▶ [What is being asked] The answer must consist of each line below that contains the string "Engine".

Saved entries
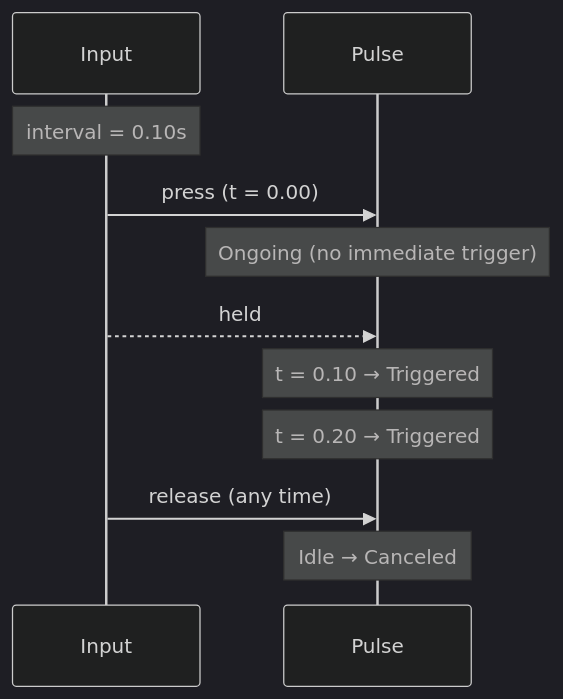
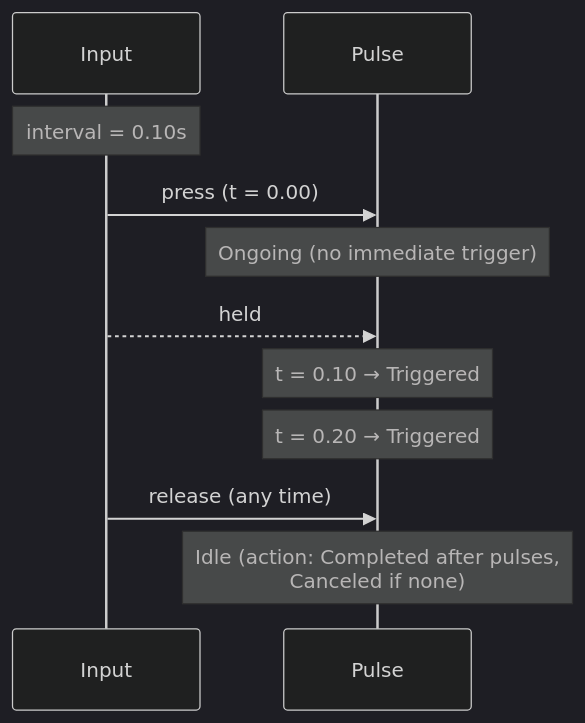
One commit to abdes/DroidNet changed the second of 5 diagrams in projects/Oxygen.Engine/src/Oxygen/Input/Docs/Triggers/Pulse.md. Above: the diagram before and after it, drawn with Mermaid (dark theme). The commit also changed other lines of this file and 9 other files, not shown here.

````diff
--- a/projects/Oxygen.Engine/src/Oxygen/Input/Docs/Triggers/Pulse.md
+++ b/projects/Oxygen.Engine/src/Oxygen/Input/Docs/Triggers/Pulse.md
@@ -40,14 +42,14 @@
 ```mermaid
 sequenceDiagram
   participant Input
   participant Pulse
   Note over Input: interval = 0.10s
 
   Input->>Pulse: press (t = 0.00)
   Note over Pulse: Ongoing (no immediate trigger)
   Input-->>Pulse: held
   Note over Pulse: t = 0.10 → Triggered
   Note over Pulse: t = 0.20 → Triggered
   Input->>Pulse: release (any time)
-  Note over Pulse: Idle → Canceled
+  Note over Pulse: Idle (action: Completed after pulses,<br/>Canceled if none)
 ```
````
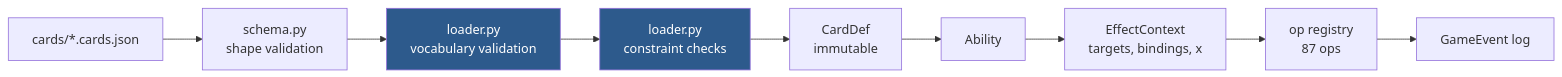
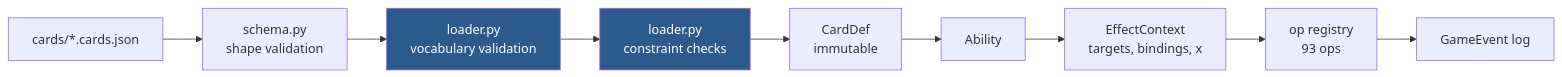
Before and after one commit to TylerGauntlett/commander-blitz: the diagram in docs/card-dsl.md, drawn with Mermaid. The commit also changed other lines of this file and 22 other files, not shown here.

````diff
--- a/docs/card-dsl.md
+++ b/docs/card-dsl.md
@@ -6,14 +6,14 @@
 ```mermaid
 flowchart LR
     json["cards/*.cards.json"] --> pydantic["schema.py<br/>shape validation"]
     pydantic --> vocab["loader.py<br/>vocabulary validation"]
     vocab --> constraints["loader.py<br/>constraint checks"]
     constraints --> carddef["CardDef<br/>immutable"]
     carddef --> ability["Ability"]
     ability --> ctx["EffectContext<br/>targets, bindings, x"]
-    ctx --> ops["op registry<br/>87 ops"]
+    ctx --> ops["op registry<br/>93 ops"]
     ops --> events["GameEvent log"]
 
     style vocab fill:#2d5a8c,color:#fff
     style constraints fill:#2d5a8c,color:#fff
 ```
````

▶ [Task solution]
One commit to abdes/DroidNet changed the second of 5 diagrams in projects/Oxygen.Engine/src/Oxygen/Input/Docs/Triggers/Pulse.md. Above: the diagram before and after it, drawn with Mermaid (dark theme). The commit also changed other lines of this file and 9 other files, not shown here.
--- a/projects/Oxygen.Engine/src/Oxygen/Input/Docs/Triggers/Pulse.md
+++ b/projects/Oxygen.Engine/src/Oxygen/Input/Docs/Triggers/Pulse.md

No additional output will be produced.